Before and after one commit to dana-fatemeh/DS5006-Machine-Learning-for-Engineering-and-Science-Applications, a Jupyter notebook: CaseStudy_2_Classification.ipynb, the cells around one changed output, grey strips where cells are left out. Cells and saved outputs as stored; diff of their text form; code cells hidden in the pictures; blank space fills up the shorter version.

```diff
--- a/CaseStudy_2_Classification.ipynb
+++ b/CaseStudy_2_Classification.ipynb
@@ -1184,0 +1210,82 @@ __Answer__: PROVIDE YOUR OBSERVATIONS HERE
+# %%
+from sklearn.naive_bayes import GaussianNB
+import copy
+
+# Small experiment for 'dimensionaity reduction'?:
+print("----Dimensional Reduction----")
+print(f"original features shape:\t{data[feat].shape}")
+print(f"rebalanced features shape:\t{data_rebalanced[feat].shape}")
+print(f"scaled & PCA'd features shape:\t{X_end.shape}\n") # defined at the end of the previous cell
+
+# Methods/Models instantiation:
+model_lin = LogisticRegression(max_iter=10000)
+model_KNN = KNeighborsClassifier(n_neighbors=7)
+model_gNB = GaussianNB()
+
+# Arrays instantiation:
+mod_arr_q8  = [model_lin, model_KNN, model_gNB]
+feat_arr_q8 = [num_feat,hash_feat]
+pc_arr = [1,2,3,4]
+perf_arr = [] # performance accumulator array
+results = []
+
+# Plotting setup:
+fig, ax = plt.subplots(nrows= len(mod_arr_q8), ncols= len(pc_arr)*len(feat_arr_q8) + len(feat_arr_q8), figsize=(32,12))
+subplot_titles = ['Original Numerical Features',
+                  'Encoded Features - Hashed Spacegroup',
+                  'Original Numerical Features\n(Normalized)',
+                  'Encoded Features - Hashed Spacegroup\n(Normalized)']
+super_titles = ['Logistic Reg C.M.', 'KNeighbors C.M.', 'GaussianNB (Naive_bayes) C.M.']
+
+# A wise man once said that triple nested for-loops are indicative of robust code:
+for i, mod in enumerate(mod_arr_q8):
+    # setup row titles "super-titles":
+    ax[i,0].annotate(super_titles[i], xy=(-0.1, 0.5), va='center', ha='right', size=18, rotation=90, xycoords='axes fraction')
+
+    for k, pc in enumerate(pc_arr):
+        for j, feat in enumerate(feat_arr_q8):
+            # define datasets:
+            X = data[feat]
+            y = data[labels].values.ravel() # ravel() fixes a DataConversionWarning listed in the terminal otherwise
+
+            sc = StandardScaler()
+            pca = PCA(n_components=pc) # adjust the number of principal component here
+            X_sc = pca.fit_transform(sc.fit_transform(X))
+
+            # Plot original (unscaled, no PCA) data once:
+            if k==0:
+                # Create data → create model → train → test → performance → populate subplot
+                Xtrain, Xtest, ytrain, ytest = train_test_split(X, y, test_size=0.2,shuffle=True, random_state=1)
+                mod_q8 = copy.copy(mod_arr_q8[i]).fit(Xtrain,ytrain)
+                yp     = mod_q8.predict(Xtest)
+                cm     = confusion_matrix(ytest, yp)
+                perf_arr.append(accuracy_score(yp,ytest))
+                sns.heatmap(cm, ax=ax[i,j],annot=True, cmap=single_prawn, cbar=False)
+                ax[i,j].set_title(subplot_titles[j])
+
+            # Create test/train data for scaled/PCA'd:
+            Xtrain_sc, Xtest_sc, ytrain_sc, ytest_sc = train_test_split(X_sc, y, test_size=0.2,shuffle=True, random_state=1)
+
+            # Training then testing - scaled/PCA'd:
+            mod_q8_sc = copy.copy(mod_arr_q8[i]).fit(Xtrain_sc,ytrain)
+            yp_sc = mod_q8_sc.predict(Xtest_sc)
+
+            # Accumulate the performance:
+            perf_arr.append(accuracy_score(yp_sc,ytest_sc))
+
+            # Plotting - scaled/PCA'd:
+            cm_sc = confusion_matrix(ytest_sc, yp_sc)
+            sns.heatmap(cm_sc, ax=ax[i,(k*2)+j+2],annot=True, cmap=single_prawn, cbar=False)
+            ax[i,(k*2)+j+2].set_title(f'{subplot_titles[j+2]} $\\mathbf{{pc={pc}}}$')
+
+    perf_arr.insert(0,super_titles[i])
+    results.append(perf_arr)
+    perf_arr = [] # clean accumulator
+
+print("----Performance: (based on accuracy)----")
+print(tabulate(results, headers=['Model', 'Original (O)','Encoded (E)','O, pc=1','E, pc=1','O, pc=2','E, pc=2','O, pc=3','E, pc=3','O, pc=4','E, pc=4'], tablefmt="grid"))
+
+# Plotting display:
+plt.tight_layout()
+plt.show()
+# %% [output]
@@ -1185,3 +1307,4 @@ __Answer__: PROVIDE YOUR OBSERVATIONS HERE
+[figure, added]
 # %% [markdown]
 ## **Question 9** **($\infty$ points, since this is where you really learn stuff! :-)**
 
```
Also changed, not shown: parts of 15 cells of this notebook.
--------------------
__Exercise__.
Copy out every line of the listing that contains the string "append".

__Reply to the exercise__.
+                perf_arr.append(accuracy_score(yp,ytest))
+            perf_arr.append(accuracy_score(yp_sc,ytest_sc))
+    results.append(perf_arr)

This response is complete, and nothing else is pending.